### TASK STATEMENT
Repeat each entry. Keep every line exactly as it is.

### DATA EXTRACTS
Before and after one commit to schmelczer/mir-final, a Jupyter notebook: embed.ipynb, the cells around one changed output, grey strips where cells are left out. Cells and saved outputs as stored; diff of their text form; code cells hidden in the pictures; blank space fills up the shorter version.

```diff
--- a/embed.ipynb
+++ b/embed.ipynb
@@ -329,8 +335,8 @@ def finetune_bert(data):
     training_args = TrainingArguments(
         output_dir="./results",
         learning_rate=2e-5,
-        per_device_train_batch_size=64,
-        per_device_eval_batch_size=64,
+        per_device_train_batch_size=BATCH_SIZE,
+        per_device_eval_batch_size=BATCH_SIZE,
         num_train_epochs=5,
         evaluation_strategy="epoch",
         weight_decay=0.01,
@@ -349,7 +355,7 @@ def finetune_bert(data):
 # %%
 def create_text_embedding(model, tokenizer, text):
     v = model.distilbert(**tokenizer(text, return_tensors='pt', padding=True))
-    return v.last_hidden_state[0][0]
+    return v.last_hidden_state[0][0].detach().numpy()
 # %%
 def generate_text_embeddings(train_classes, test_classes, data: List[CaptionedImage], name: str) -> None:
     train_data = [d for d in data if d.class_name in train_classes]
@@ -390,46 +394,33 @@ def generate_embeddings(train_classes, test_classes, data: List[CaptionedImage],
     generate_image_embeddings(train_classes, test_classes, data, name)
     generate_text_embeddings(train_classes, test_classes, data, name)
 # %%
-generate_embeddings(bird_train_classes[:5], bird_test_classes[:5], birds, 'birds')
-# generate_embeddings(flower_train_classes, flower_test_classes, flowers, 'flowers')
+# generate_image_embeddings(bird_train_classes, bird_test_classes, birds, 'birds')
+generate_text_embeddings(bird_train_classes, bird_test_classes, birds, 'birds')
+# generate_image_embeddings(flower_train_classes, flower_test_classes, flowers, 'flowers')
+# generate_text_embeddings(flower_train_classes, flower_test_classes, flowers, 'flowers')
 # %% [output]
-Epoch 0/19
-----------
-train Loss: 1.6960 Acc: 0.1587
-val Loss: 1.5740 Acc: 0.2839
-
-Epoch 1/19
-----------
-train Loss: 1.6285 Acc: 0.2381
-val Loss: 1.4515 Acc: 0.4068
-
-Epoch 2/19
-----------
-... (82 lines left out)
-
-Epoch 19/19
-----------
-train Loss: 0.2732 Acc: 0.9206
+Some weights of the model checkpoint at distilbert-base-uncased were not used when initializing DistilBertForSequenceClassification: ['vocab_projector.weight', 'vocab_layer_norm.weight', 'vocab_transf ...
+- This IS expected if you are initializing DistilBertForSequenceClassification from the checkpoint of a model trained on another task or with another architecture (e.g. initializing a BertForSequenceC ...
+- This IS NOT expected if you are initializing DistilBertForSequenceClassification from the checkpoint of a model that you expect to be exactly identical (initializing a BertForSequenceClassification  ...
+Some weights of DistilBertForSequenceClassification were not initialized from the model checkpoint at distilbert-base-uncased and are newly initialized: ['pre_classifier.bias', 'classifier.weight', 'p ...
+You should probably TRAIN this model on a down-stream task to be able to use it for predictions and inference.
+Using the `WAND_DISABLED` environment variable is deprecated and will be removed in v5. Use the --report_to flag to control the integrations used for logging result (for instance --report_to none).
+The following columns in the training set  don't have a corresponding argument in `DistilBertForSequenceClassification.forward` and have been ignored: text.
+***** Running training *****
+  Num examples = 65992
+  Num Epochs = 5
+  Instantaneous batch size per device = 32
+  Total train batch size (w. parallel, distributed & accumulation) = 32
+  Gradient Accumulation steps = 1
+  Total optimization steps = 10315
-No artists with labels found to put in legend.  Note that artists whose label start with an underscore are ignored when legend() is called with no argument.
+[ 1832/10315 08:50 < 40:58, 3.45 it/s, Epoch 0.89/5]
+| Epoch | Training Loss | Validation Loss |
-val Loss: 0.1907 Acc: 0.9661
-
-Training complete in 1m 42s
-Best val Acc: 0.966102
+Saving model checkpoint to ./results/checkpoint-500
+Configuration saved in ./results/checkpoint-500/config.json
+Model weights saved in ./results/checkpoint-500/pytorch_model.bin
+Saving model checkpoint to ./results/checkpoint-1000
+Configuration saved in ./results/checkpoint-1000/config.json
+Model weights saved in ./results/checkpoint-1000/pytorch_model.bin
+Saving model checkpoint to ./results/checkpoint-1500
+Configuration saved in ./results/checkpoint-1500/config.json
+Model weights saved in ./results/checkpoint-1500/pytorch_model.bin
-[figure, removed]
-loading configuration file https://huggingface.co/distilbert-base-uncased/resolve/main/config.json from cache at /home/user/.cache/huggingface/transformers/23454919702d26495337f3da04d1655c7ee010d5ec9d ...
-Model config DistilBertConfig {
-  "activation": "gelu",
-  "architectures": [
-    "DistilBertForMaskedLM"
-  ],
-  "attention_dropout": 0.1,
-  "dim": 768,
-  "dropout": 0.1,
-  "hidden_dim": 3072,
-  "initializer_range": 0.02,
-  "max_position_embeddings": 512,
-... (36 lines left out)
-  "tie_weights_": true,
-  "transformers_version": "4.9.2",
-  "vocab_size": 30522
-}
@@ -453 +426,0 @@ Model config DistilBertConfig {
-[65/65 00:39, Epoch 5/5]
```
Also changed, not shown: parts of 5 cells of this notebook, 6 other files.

### EXERCISE ANSWER
Before and after one commit to schmelczer/mir-final, a Jupyter notebook: embed.ipynb, the cells around one changed output, grey strips where cells are left out. Cells and saved outputs as stored; diff of their text form; code cells hidden in the pictures; blank space fills up the shorter version.

```diff
--- a/embed.ipynb
+++ b/embed.ipynb
@@ -329,8 +335,8 @@ def finetune_bert(data):
     training_args = TrainingArguments(
         output_dir="./results",
         learning_rate=2e-5,
-        per_device_train_batch_size=64,
-        per_device_eval_batch_size=64,
+        per_device_train_batch_size=BATCH_SIZE,
+        per_device_eval_batch_size=BATCH_SIZE,
         num_train_epochs=5,
         evaluation_strategy="epoch",
         weight_decay=0.01,
@@ -349,7 +355,7 @@ def finetune_bert(data):
 # %%
 def create_text_embedding(model, tokenizer, text):
     v = model.distilbert(**tokenizer(text, return_tensors='pt', padding=True))
-    return v.last_hidden_state[0][0]
+    return v.last_hidden_state[0][0].detach().numpy()
 # %%
 def generate_text_embeddings(train_classes, test_classes, data: List[CaptionedImage], name: str) -> None:
     train_data = [d for d in data if d.class_name in train_classes]
@@ -390,46 +394,33 @@ def generate_embeddings(train_classes, test_classes, data: List[CaptionedImage],
     generate_image_embeddings(train_classes, test_classes, data, name)
     generate_text_embeddings(train_classes, test_classes, data, name)
 # %%
-generate_embeddings(bird_train_classes[:5], bird_test_classes[:5], birds, 'birds')
-# generate_embeddings(flower_train_classes, flower_test_classes, flowers, 'flowers')
+# generate_image_embeddings(bird_train_classes, bird_test_classes, birds, 'birds')
+generate_text_embeddings(bird_train_classes, bird_test_classes, birds, 'birds')
+# generate_image_embeddings(flower_train_classes, flower_test_classes, flowers, 'flowers')
+# generate_text_embeddings(flower_train_classes, flower_test_classes, flowers, 'flowers')
 # %% [output]
-Epoch 0/19
-----------
-train Loss: 1.6960 Acc: 0.1587
-val Loss: 1.5740 Acc: 0.2839
-
-Epoch 1/19
-----------
-train Loss: 1.6285 Acc: 0.2381
-val Loss: 1.4515 Acc: 0.4068
-
-Epoch 2/19
-----------
-... (82 lines left out)
-
-Epoch 19/19
-----------
-train Loss: 0.2732 Acc: 0.9206
+Some weights of the model checkpoint at distilbert-base-uncased were not used when initializing DistilBertForSequenceClassification: ['vocab_projector.weight', 'vocab_layer_norm.weight', 'vocab_transf ...
+- This IS expected if you are initializing DistilBertForSequenceClassification from the checkpoint of a model trained on another task or with another architecture (e.g. initializing a BertForSequenceC ...
+- This IS NOT expected if you are initializing DistilBertForSequenceClassification from the checkpoint of a model that you expect to be exactly identical (initializing a BertForSequenceClassification  ...
+Some weights of DistilBertForSequenceClassification were not initialized from the model checkpoint at distilbert-base-uncased and are newly initialized: ['pre_classifier.bias', 'classifier.weight', 'p ...
+You should probably TRAIN this model on a down-stream task to be able to use it for predictions and inference.
+Using the `WAND_DISABLED` environment variable is deprecated and will be removed in v5. Use the --report_to flag to control the integrations used for logging result (for instance --report_to none).
+The following columns in the training set  don't have a corresponding argument in `DistilBertForSequenceClassification.forward` and have been ignored: text.
+***** Running training *****
+  Num examples = 65992
+  Num Epochs = 5
+  Instantaneous batch size per device = 32
+  Total train batch size (w. parallel, distributed & accumulation) = 32
+  Gradient Accumulation steps = 1
+  Total optimization steps = 10315
-No artists with labels found to put in legend.  Note that artists whose label start with an underscore are ignored when legend() is called with no argument.
+[ 1832/10315 08:50 < 40:58, 3.45 it/s, Epoch 0.89/5]
+| Epoch | Training Loss | Validation Loss |
-val Loss: 0.1907 Acc: 0.9661
-
-Training complete in 1m 42s
-Best val Acc: 0.966102
+Saving model checkpoint to ./results/checkpoint-500
+Configuration saved in ./results/checkpoint-500/config.json
+Model weights saved in ./results/checkpoint-500/pytorch_model.bin
+Saving model checkpoint to ./results/checkpoint-1000
+Configuration saved in ./results/checkpoint-1000/config.json
+Model weights saved in ./results/checkpoint-1000/pytorch_model.bin
+Saving model checkpoint to ./results/checkpoint-1500
+Configuration saved in ./results/checkpoint-1500/config.json
+Model weights saved in ./results/checkpoint-1500/pytorch_model.bin
-[figure, removed]
-loading configuration file https://huggingface.co/distilbert-base-uncased/resolve/main/config.json from cache at /home/user/.cache/huggingface/transformers/23454919702d26495337f3da04d1655c7ee010d5ec9d ...
-Model config DistilBertConfig {
-  "activation": "gelu",
-  "architectures": [
-    "DistilBertForMaskedLM"
-  ],
-  "attention_dropout": 0.1,
-  "dim": 768,
-  "dropout": 0.1,
-  "hidden_dim": 3072,
-  "initializer_range": 0.02,
-  "max_position_embeddings": 512,
-... (36 lines left out)
-  "tie_weights_": true,
-  "transformers_version": "4.9.2",
-  "vocab_size": 30522
-}
@@ -453 +426,0 @@ Model config DistilBertConfig {
-[65/65 00:39, Epoch 5/5]
```
Also changed, not shown: parts of 5 cells of this notebook, 6 other files.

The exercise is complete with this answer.